While much of the left sees Obama shifting positions on Iraq by proposing a long-term withdrawal, he strongly advocates a new “surge” into Afghanistan. He is also for a more aggressive policy toward Pakistan.

Obama simply believes he’s smarter than the Bush team and thus more capable of defending US interests while he rebuilds alliances with ``Old Europe” and rising Asian powers.

Obama’s domestic programs are centre right too. The “yes you” rhetoric taps the real desire for a change of leadership. While he will support some liberal positions on women’s rights and civil rights, his healthcare program is modest and does not guarantee healthcare as a right.

On energy policy he first opposed any new off-shore drilling. But as the Republican attack machine pushed back hard, he shifted his stance to allow it if “part of a comprehensive energy plan”.

The differences with McCain are sharper on social issues like affirmative action and abortion rights. But even on these issues he is fudging more and more to appeal to religious conservatives and white blue-collar workers. In the fine traditions of Bill Clinton, Obama is saying what his audiences of white gun carrying Americans want to hear.

The shift to the ”centre” assumes that minorities, particularly African Americans, will turn out in big numbers and vote for him anyway. It is likely that Blacks will do so because of the historic nature of electing a Black president. But for other groups, it’s not so clear. Obama will need a big turnout to overcome the white fear factor backlash.

Two contradictory realities

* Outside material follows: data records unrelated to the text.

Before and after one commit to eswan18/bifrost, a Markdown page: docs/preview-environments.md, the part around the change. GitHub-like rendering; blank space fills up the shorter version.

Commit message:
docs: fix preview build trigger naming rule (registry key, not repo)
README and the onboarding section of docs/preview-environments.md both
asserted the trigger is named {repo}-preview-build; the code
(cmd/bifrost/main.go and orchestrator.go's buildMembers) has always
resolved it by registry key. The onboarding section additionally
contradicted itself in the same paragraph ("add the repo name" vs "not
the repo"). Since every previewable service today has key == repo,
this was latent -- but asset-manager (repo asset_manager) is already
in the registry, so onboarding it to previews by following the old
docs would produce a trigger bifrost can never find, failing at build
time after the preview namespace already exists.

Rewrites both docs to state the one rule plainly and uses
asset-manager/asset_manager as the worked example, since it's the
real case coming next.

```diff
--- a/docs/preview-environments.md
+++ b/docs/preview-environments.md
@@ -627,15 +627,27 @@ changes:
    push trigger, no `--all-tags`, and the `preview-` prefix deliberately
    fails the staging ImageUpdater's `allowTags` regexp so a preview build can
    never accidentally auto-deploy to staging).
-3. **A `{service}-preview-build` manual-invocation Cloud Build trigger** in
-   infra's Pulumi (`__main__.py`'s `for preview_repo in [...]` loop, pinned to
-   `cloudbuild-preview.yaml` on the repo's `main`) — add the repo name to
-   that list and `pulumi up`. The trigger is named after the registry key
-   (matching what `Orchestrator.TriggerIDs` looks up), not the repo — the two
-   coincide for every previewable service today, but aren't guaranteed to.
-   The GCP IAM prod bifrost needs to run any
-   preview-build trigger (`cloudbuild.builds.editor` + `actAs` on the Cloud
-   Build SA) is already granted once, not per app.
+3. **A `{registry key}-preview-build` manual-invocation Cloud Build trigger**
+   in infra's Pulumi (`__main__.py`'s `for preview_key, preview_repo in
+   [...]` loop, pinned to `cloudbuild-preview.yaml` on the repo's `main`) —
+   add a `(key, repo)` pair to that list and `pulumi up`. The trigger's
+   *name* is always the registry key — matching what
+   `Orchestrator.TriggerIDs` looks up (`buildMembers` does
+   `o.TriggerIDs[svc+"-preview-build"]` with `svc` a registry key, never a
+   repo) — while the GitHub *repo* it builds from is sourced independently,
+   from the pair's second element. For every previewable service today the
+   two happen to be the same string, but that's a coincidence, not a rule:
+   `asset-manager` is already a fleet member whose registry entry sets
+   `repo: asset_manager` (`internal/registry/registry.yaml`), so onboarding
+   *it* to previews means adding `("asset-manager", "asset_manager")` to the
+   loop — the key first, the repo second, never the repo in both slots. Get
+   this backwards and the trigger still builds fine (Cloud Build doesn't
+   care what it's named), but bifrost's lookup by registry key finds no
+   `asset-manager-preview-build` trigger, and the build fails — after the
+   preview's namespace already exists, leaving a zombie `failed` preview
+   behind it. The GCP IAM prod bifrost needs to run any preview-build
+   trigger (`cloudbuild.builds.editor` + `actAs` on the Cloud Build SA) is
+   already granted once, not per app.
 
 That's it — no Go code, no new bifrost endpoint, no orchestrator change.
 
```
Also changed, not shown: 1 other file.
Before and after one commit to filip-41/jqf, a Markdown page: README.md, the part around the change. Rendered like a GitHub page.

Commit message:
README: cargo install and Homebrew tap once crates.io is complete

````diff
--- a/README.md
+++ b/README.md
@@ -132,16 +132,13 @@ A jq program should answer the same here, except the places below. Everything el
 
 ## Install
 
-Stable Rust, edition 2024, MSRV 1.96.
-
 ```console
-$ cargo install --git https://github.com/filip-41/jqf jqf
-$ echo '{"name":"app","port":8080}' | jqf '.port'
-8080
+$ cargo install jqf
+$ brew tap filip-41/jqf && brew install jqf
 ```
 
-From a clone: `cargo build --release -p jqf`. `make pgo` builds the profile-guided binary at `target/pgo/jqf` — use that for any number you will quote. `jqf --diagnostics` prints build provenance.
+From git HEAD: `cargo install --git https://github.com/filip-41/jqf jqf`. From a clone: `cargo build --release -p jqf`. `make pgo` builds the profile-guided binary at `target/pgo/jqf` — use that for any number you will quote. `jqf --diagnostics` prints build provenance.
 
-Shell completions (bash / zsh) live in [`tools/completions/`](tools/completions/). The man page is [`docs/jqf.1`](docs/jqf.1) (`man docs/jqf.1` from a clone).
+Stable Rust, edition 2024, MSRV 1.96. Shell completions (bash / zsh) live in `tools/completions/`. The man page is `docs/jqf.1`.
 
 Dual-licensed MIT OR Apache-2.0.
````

While socialists who recognise that lesser-evil politics can never free workers, including white workers, from capitalist exploitation and domination, the issue of race could be decisive if the Republicans are successful in turning the election into a referendum vote for or against the candidate best able to protect whites. Under those circumstances, it may be justifiable to cast a vote against McCain’s race baiting. I say this knowing that most socialists and those in favour of an independent working-class party will vote for the independent Ralph Nader or the Green Party presidential candidate Cynthia McKinney.

The contradiction of the Obama phenomenon is that it reflects two realties. One is the possibility that the world’s sole superpower is okay with having a Black man as its president.

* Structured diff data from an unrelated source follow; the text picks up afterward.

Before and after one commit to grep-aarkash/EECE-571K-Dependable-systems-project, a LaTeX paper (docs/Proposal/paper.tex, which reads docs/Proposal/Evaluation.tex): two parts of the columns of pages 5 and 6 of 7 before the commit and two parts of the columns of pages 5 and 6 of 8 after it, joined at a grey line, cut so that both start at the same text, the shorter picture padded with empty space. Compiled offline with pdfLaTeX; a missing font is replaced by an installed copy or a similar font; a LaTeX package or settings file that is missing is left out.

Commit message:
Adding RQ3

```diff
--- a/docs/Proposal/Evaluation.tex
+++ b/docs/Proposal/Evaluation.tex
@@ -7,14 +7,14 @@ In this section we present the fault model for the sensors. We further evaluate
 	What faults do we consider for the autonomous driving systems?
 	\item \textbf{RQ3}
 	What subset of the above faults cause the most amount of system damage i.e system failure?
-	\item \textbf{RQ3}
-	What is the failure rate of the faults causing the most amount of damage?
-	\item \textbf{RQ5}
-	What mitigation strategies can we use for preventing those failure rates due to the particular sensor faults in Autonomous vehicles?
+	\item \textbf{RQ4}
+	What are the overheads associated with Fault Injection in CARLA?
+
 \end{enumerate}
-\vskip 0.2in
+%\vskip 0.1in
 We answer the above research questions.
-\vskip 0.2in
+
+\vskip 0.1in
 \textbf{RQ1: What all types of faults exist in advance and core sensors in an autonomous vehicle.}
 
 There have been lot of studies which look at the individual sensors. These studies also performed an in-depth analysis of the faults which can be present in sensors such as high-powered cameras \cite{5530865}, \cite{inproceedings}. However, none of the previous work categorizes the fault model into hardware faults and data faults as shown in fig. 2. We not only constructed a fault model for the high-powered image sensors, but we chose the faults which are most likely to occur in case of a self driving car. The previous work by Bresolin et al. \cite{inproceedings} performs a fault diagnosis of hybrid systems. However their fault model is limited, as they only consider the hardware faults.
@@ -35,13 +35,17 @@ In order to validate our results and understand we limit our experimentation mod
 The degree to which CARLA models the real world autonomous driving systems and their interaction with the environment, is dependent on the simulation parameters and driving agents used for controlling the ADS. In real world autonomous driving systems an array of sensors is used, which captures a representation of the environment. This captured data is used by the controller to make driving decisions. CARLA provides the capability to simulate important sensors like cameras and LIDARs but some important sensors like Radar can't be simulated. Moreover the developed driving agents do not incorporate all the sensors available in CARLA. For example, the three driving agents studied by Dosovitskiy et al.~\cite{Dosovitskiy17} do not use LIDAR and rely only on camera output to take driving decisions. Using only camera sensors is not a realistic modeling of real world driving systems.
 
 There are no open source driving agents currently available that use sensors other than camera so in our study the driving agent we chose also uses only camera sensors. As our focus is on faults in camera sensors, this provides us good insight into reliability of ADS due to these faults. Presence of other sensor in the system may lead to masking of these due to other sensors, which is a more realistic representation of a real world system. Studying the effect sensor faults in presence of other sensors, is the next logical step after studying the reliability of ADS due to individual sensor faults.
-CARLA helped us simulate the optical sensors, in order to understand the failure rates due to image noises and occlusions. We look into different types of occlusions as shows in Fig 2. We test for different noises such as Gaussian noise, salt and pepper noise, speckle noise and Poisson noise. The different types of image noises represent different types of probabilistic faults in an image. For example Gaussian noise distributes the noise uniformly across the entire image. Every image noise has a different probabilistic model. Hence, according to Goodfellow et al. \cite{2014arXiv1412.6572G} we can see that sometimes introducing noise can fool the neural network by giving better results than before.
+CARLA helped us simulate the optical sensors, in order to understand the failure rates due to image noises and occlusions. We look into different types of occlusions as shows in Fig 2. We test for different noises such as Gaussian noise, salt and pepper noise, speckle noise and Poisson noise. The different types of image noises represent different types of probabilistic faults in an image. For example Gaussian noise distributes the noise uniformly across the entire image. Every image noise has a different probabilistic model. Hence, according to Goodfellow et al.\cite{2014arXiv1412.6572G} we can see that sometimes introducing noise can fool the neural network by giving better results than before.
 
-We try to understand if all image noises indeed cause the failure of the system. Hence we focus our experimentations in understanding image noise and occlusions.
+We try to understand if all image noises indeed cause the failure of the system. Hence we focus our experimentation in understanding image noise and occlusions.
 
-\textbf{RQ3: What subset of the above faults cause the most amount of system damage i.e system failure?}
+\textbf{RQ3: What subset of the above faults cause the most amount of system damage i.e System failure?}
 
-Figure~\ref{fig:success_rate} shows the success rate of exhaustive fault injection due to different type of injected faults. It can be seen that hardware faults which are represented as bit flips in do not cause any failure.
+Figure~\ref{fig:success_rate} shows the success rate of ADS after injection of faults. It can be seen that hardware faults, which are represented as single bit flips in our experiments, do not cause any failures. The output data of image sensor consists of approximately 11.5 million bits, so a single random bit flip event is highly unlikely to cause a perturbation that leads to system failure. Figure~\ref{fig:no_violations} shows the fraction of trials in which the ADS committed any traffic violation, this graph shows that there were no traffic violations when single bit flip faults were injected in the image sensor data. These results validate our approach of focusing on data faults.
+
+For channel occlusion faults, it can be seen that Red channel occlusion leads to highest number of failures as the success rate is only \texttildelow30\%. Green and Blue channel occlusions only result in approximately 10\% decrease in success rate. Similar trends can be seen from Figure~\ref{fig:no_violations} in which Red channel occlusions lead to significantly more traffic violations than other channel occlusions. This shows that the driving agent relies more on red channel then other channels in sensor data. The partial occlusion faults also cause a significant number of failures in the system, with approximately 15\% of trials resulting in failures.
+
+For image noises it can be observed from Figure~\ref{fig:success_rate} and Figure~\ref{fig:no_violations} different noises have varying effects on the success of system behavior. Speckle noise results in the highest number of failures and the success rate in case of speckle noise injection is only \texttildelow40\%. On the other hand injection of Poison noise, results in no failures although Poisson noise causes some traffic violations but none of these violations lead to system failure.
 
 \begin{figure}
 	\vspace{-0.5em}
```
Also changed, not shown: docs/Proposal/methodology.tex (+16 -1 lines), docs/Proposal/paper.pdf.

Second, is the polarisation and legacy of racism in the United States. The reality is the ruling class may be okay but the politicians seeking the job are not ready to give up their privileges and power.

For socialists the issue of Obama (the unique figure and capitalist politician) is conflicted. On the one hand, there is no doubt that backing a candidate of the most powerful military industrial complex in the world is impossible.

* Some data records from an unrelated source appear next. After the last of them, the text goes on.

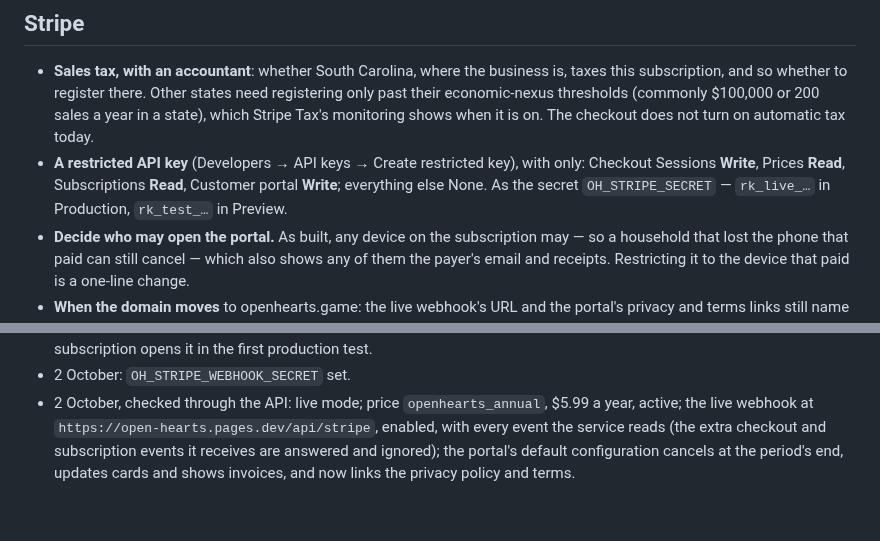
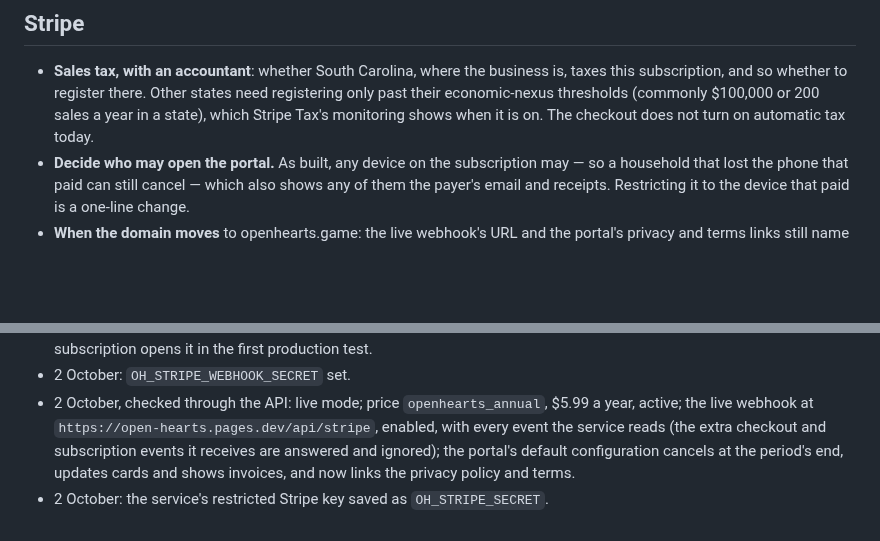
Before and after one commit to bfulton/open-hearts, a Markdown page: docs/launch/blocked-on-owner.md, 2 parts joined by grey strips. Drawn GitHub-style; blank space fills up the shorter version.

Commit message:
Owner list: the service's Stripe key is saved
Co-Authored-By: Claude Opus 5.5 <noreply@anthropic.com>
Claude-Session: https://claude.ai/code/session_01W92ERJ2vuziEpghjrqPe5w

```diff
--- a/docs/launch/blocked-on-owner.md
+++ b/docs/launch/blocked-on-owner.md
@@ -86,11 +86,6 @@ the bottom with the day.
   thresholds (commonly $100,000 or 200 sales a year in a state), which
   Stripe Tax's monitoring shows when it is on. The checkout does not
   turn on automatic tax today.
-- **A restricted API key** (Developers → API keys → Create restricted
-  key), with only: Checkout Sessions **Write**, Prices **Read**,
-  Subscriptions **Read**, Customer portal **Write**; everything else
-  None. As the secret `OH_STRIPE_SECRET` — `rk_live_…` in Production,
-  `rk_test_…` in Preview.
 - **Decide who may open the portal.** As built, any device on the
   subscription may — so a household that lost the phone that paid can
   still cancel — which also shows any of them the payer's email and
@@ -141,3 +136,4 @@ the bottom with the day.
   receives are answered and ignored); the portal's default
   configuration cancels at the period's end, updates cards and shows
   invoices, and now links the privacy policy and terms.
+- 2 October: the service's restricted Stripe key saved as `OH_STRIPE_SECRET`.
```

On the other hand, the issue of race and racism poses the question: Is the election of Obama as the first Black president a way to push back racist ideology as it was in the1960s-70s when the first “independent” Black candidates for big city mayors were elected did?

I'm of two mind sets. As a socialist I will either vote for Nader or McKinney to advance the need for class independance.

But as a supporter of nationalism of the oppressed, I'm inclined to vote against the de facto race-bating campaign of McCain and elect the first Black president.

During the great American Civil War in the 1860s, Marx and Engels wholeheartedly supported the North against the South. They urged their followers to join the Union Army and help bring about the defeat of the slave owners. Marx and Engels had no illusions of what that meant for capitalist development and consolidation. But the smashing of the slave labour system and development of a modern-day US capitalism was in their view in the long-term interests of the working class.

A new body blow to racist ideology by electing a Black man as president isn’t on that order of significance for many reasons. But it would send a message that citizenship and rights should not be based on the false construct called “race” or the shade of your skin.

[Malik Miah is a San Francisco trade union activist at United Airlines, an editor of the US socialist magazine Against the Current and a supporter of the US socialist group Solidarity. A shorter version of the this article first appeared in Green Left Weekly.]